Exercise inputs —
=====

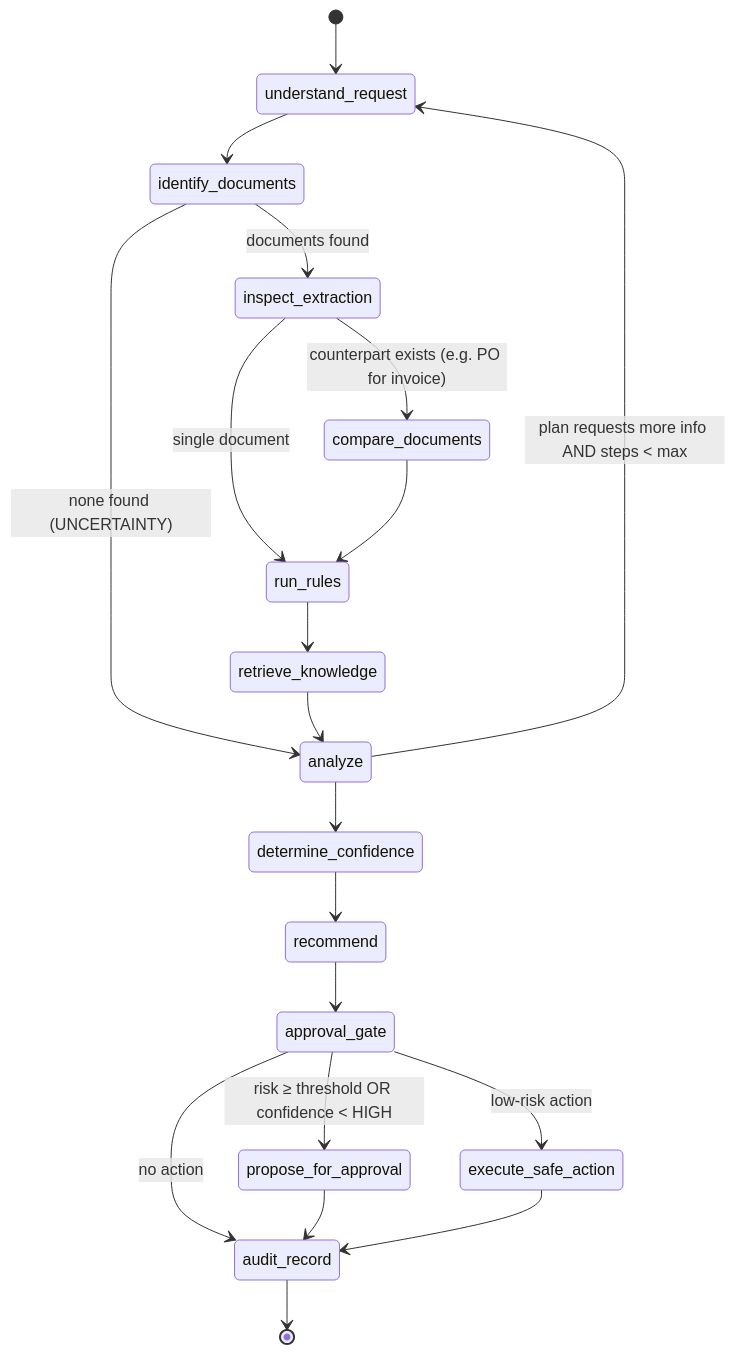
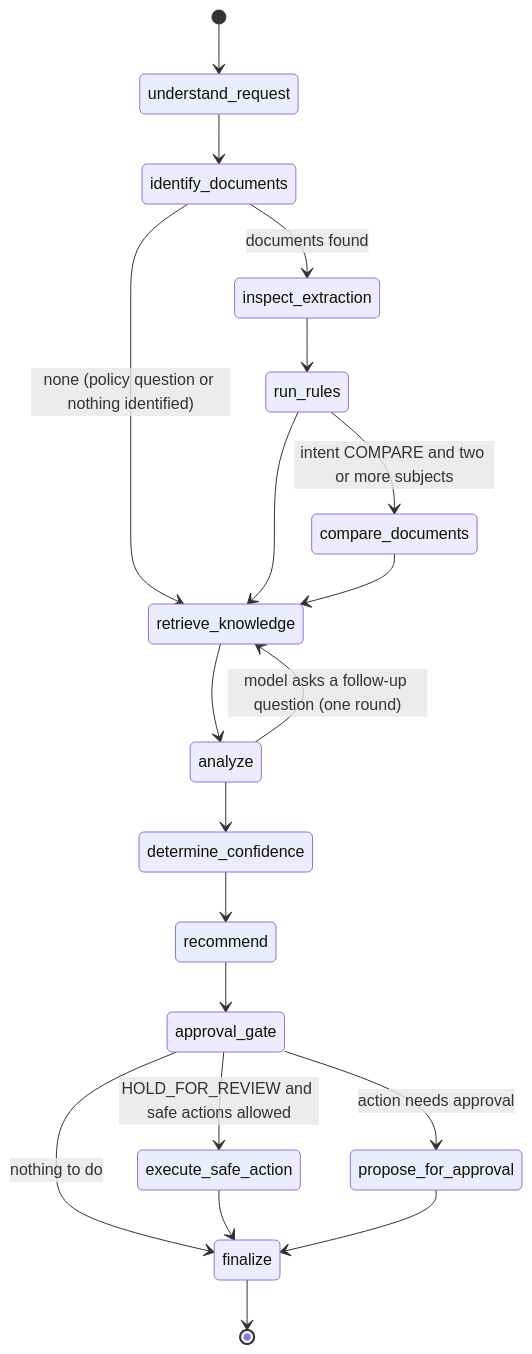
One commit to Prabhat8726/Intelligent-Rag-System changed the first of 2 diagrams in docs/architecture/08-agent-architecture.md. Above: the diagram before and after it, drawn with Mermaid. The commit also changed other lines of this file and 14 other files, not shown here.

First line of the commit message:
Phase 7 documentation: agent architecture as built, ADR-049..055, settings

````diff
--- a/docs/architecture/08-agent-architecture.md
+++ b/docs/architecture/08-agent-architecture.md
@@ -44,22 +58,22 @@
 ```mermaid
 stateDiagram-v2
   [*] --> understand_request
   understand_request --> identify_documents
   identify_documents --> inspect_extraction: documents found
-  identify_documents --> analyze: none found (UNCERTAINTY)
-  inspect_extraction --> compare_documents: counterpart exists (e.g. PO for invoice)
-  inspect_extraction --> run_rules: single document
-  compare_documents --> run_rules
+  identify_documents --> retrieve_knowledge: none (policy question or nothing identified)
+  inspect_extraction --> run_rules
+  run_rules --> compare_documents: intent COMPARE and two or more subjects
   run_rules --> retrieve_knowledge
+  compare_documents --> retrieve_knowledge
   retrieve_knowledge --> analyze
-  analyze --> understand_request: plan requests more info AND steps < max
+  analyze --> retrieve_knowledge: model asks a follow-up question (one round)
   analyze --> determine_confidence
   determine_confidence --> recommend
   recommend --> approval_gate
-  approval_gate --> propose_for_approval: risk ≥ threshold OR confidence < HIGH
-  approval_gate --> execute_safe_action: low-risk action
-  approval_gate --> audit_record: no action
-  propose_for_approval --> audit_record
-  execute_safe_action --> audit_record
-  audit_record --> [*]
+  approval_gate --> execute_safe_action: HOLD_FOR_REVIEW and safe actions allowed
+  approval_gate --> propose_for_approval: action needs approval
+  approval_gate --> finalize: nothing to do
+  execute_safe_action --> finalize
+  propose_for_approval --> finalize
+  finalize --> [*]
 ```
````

=====

Directions for this task — Give back the lines of the listing from the one with "propose_for_approval --> audit_record" through the end, both included, exactly as written and with nothing added.

Your solution —
-  propose_for_approval --> audit_record
-  execute_safe_action --> audit_record
-  audit_record --> [*]
+  approval_gate --> execute_safe_action: HOLD_FOR_REVIEW and safe actions allowed
+  approval_gate --> propose_for_approval: action needs approval
+  approval_gate --> finalize: nothing to do
+  execute_safe_action --> finalize
+  propose_for_approval --> finalize
+  finalize --> [*]
 ```
````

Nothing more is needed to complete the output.